The conference ended with a bang, held at the hall of the Eritrean Canadian Association of Toronto. There, the participants feasted on a great variety of foods from East and West Africa, sipped on Ethiopian beer, all to the tunes of a great Zimbabwean band Asaansi (sp?), whose name in Shona means “Waves”. The night was capped by lots of dancing, both by the band and by the participants. You can see more of the festivities here:

Our linguistics students Derek Denis, Nicholas Rolle, and Isaac Gould

Co-organizer Peter Avery

Wonderful African food

The great Zimbabwean band

Plenary Speaker Sharon Rose

Plenary Speaker Sammy Beban Chumbow

Co-organizer Bruce Connell

Women in traditional Nigerian garments

Profs. James Essegbey and Salikoko Mufwene

The conference was organized by Peter Avery, Parth Bhatt, Bruce Connell, Juvenal Ndayiragije, Emmanuel Nikiema, Keren Rice, and Nicholas Rolle, with the help of volunteers too numerous to mention here in full.

May 20, 2010

Lecture by Elan, May 27

Everyone is invited to attend a lecture on Thursday May 27 that will be given by Prof. Dresher in the Department lounge. His topic is "Dating the Hebrew Bible: Can Linguistics Help?". Here is a short description of the talk:

Despite years of scholarship going back to the Renaissance, dating the books of the Hebrew Bible remains a controversial enterprise. Professor Dresher will discuss contemporary methods in historical linguistics and sociolinguistics that can be used to evaluate the relative age of the language in the Bible's many books.

The event runs from 7-9 pm and will include a reception and a question period.
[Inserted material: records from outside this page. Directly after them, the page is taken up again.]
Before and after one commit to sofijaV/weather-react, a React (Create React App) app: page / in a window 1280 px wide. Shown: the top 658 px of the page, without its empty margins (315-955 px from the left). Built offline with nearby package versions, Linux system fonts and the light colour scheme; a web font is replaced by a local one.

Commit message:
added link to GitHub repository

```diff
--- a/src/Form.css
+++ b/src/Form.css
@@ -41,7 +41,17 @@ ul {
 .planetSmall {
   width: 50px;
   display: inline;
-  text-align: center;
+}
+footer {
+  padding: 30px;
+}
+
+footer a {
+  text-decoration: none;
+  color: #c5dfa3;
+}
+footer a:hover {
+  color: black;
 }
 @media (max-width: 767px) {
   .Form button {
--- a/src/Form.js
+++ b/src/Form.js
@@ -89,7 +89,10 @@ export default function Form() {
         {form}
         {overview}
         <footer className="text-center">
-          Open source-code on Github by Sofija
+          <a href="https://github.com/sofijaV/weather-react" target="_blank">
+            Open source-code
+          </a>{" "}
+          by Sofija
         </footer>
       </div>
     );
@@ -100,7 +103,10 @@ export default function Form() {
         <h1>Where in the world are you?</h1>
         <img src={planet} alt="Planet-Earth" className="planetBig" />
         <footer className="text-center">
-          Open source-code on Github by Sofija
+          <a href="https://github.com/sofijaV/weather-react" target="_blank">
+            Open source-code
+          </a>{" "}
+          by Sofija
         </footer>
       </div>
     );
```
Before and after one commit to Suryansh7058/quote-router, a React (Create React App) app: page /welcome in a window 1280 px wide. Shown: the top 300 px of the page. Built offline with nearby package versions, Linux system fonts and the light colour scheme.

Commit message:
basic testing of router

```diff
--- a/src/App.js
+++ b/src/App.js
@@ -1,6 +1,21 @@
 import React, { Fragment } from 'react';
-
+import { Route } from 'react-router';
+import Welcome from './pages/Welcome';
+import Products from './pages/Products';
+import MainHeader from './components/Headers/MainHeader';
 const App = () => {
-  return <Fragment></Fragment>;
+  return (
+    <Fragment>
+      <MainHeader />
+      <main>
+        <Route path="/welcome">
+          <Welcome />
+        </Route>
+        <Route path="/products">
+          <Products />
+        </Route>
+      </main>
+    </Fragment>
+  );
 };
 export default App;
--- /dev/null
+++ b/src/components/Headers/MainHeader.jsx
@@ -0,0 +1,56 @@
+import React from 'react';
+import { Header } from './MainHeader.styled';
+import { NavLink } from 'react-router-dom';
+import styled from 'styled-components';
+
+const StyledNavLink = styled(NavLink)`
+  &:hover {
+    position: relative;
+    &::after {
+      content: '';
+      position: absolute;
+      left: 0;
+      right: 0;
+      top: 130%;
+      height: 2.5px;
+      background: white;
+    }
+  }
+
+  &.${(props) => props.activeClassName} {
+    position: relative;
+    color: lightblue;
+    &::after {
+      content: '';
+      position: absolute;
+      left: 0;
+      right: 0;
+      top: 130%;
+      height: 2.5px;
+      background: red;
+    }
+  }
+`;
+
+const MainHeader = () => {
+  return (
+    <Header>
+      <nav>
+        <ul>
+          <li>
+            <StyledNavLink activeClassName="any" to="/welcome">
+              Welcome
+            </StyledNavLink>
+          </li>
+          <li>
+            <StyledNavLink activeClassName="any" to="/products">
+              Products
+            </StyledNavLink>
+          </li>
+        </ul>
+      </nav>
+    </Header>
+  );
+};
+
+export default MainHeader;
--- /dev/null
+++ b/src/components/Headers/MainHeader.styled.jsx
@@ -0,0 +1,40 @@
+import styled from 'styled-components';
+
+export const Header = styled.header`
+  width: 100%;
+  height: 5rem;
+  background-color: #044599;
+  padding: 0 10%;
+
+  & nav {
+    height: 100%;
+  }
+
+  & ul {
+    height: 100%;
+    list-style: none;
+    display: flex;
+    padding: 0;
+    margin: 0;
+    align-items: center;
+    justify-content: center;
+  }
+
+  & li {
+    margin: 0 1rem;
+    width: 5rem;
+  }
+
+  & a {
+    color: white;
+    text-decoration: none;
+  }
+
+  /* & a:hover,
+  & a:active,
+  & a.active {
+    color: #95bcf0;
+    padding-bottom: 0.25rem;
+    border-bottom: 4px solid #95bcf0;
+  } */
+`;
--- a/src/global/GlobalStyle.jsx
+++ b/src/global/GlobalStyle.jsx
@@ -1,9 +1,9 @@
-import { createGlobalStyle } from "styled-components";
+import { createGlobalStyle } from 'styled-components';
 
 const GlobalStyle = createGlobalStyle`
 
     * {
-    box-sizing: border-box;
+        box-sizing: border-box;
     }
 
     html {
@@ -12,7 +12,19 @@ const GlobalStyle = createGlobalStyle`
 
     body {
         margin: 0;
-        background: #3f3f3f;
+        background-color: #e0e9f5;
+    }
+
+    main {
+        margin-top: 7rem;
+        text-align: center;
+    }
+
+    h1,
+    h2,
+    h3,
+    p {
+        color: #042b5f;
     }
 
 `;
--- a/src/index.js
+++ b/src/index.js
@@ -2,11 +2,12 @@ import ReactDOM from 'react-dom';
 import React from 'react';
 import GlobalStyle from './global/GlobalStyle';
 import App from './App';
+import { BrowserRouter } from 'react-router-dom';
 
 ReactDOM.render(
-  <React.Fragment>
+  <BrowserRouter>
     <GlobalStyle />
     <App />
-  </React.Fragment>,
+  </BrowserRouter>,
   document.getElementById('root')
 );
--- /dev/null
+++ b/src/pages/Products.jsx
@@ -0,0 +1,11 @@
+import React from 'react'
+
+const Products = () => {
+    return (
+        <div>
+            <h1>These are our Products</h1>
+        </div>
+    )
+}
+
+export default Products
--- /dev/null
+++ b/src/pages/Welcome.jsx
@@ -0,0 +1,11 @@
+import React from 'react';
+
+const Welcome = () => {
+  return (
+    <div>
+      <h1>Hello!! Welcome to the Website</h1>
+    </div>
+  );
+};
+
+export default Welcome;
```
Please RSVP to William Forrest <>, so that we know how much food to buy!

The event is co-sponsored by flaut (Friends of Linguistics at the University
of Toronto) and Spring Reunion 2010.

May 13, 2010

Naomi went to Hamburg

Naomi recently spent a week in Hamburg, Germany, discussing research projects in the domain of urban multilingualism with the Linguistic Diversity Management research group at the University of Hamburg.

It was her first time in Germany, and she was delighted to find an abundance of chocolate, as well as common interest in systematic approaches to understanding contact-induced language change.

May 1, 2010

Spring has arrived on campus

Alana has sent along this lovely photo of the cherry trees blossoming by Ed Burstynsky's memorial bench outside Robarts. (Click on the image to see it full-size.)

It's the little things in life

Of all the things you'd expect to find on a linguistics blog, a faucet is pretty low on the list --

-- but regular users of our departmental lounge will understand just how heartwarming the preceding photo is!

41st Annual Conference on African Linguistics

The University of Toronto and York University, Glendon Campus are hosting the 41st Annual Conference on African Linguistics 2010.

The conference will take place from Thursday, May 6 to Saturday, May 8. May 6 and 7 are in Sidney Smith Hall, University of Toronto, while May 8 is at the Glendon Campus.

Registration begins on Wednesday, May 5, at 5:00pm, in the linguistics lounge on the 4th floor of Sidney Smith Hall.

Visit the conference website for full details.